MAIN Roads Minister Mark Bailey has called for a review of traffic conditions at Mount Cotton State School after an approach by Springwood MP and fellow minister Mick de Brenni.
But Mr de Brenni has been slammed for his intervention by parents who say he should have first talked to them.
The Mount Cotton area has just been moved into Mr de Brenni’s seat after an electoral redistribution.
P&C president Karla Skow said Mr de Brenni was yet to meet with the P&C while vice-president Jess Zutt said parents had been talking to council and state government for years about traffic issues.
They had formed a Safe School Traffic Committee about five years ago because of inadequate parking, congested traffic access and unsuitable public transport.
Parents were informed about the review in a letter from Mr de Brenni to Mount Cotton residents.
“It’s really offensive to get a letter like this in which Mick de Brenni makes out that he’s a knight in shining armour,” Ms Zutt said.
“We question his concern when he hasn’t conducted any due diligence before making these claims.”
Mr de Brenni said he had received an overwhelmingly positive response to his letter.
He had spoken to residents and staff and seen the congestion.
“There’s no real capacity for children to walk or ride to the school because most live several kilometres away,” he said. “The only option is for parents to drive, so around drop-off and pick-up time the congestion is dangerous and time-consuming.”
Mr de Brenni was hopeful the minister and his team would work quickly and co-operatively with parents to get a good outcome.
The school was built nearly 150 years ago on a curving road on the brow of hill, limiting traffic visibility.
Parents raised safety concerns at the beginning of every year, with the P&C compiling information and government responses.
The P&C does not support parents parking opposite the school and walking across Mount Cotton Road, which Ms Skow said had been deemed unsafe for a crossing supervisor.
“There have been a number of near misses. We are concerned that it is going to take someone to get hit.”

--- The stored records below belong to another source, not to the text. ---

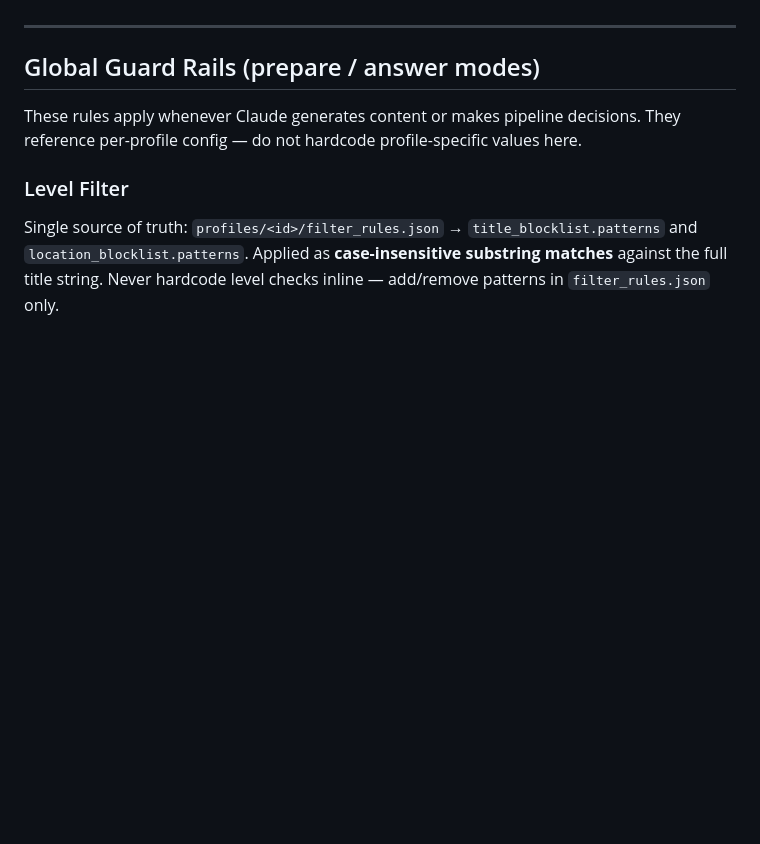
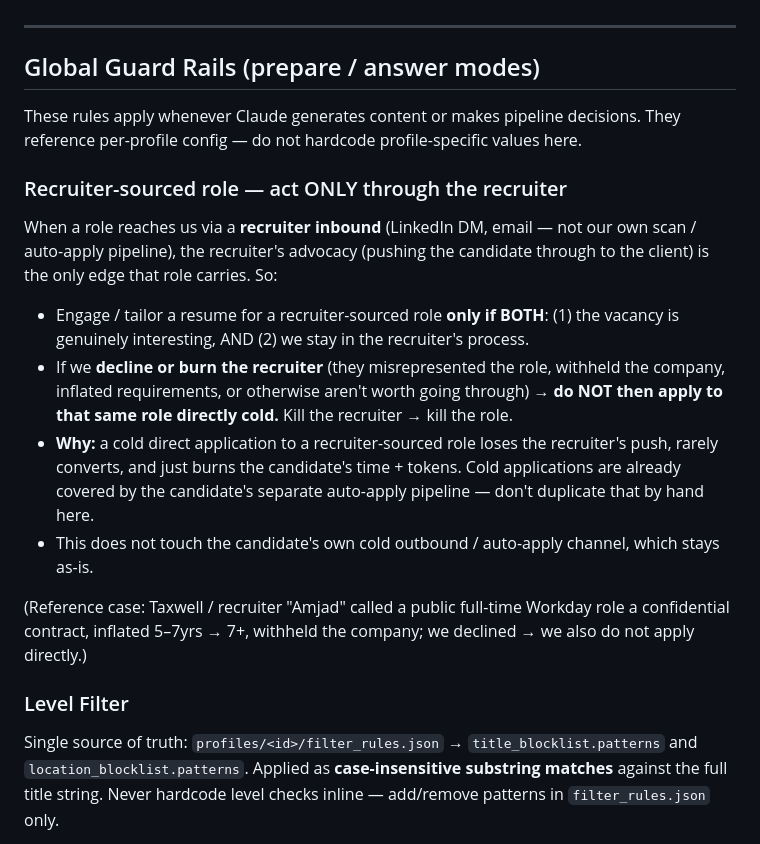
Before and after one commit to ymuromcev/ai-job-searcher, a Markdown page: skills/job-pipeline/SKILL.md, the part around the change. Rendered like a GitHub page; blank space fills up the shorter version.

Commit message:
docs(job-pipeline): recruiter-sourced role → act only through the recruiter (#78)
Add a Global Guard Rail: engage/tailor for a recruiter-inbound role only
if it is genuinely interesting AND we stay in the recruiter's process. If
we decline/burn the recruiter, do not then apply to that role directly
cold — a cold direct application loses the recruiter's push, rarely
converts, and duplicates the candidate's separate auto-apply pipeline.

Reference case: Taxwell / recruiter misrepresented a public full-time
Workday role as a confidential contract, inflated years, withheld the
company; declined → no direct apply.

Co-authored-by: Claude Opus 4.8 <noreply@anthropic.com>

```diff
--- a/skills/job-pipeline/SKILL.md
+++ b/skills/job-pipeline/SKILL.md
@@ -815,6 +815,17 @@ Summarize:
 
 These rules apply whenever Claude generates content or makes pipeline decisions. They reference per-profile config — do not hardcode profile-specific values here.
 
+### Recruiter-sourced role — act ONLY through the recruiter
+
+When a role reaches us via a **recruiter inbound** (LinkedIn DM, email — not our own scan / auto-apply pipeline), the recruiter's advocacy (pushing the candidate through to the client) is the only edge that role carries. So:
+
+- Engage / tailor a resume for a recruiter-sourced role **only if BOTH**: (1) the vacancy is genuinely interesting, AND (2) we stay in the recruiter's process.
+- If we **decline or burn the recruiter** (they misrepresented the role, withheld the company, inflated requirements, or otherwise aren't worth going through) → **do NOT then apply to that same role directly cold.** Kill the recruiter → kill the role.
+- **Why:** a cold direct application to a recruiter-sourced role loses the recruiter's push, rarely converts, and just burns the candidate's time + tokens. Cold applications are already covered by the candidate's separate auto-apply pipeline — don't duplicate that by hand here.
+- This does not touch the candidate's own cold outbound / auto-apply channel, which stays as-is.
+
+(Reference case: Taxwell / recruiter "Amjad" called a public full-time Workday role a confidential contract, inflated 5–7yrs → 7+, withheld the company; we declined → we also do not apply directly.)
+
 ### Level Filter
 
 Single source of truth: `profiles/<id>/filter_rules.json` → `title_blocklist.patterns` and `location_blocklist.patterns`. Applied as **case-insensitive substring matches** against the full title string. Never hardcode level checks inline — add/remove patterns in `filter_rules.json` only.
```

The speed limit at Mount Cotton Road’s school zone had been reduced from 60km/h to 40km/h, but Ms Skow said a new school was the long-term solution to cater for community growth.
“There is not enough parking and infrastructure for 630 students and their families,” she said.
Ms Skow said on some days the afternoon school bus to Mount Cotton village had three children to a seat and students standing in the aisle. The morning bus arrived at school about 8am, before pupils were supervised by staff.
“People try to do the right thing by using public transport but they will stop if they don’t deem it safe.”
In response to the P&C representatives saying they had been told the traffic problems occurred at all schools, Mr de Brenni said if that was the case they should be addressed at all schools.
“I will be focusing on the schools that matter to the community I am looking to represent and Mount Cotton State School has an obvious challenge that I am looking to help them resolve.”
Councillor and LNP Springwood candidate Julie Talty said council was discussing a trial bus for parents to accompany students to school and then return to the village.
Ms Zutt said it was still a band-aid solution but was the most sensible option.
Ms Talty said Mr de Brenni had been caught out using political double speak to convince the community that he cared about the need for upgrades to Mount Cotton Road and safe school access.
“He has used his taxpayer-funded electoral allowance to campaign, making empty statements about his 'efforts' on our behalf,” she said.
“It may be within the rules, so was Bronwyn Bishop's helicopter ride, but it's unethical and the community won't stand for this kind of abuse of the system from politicians anymore.”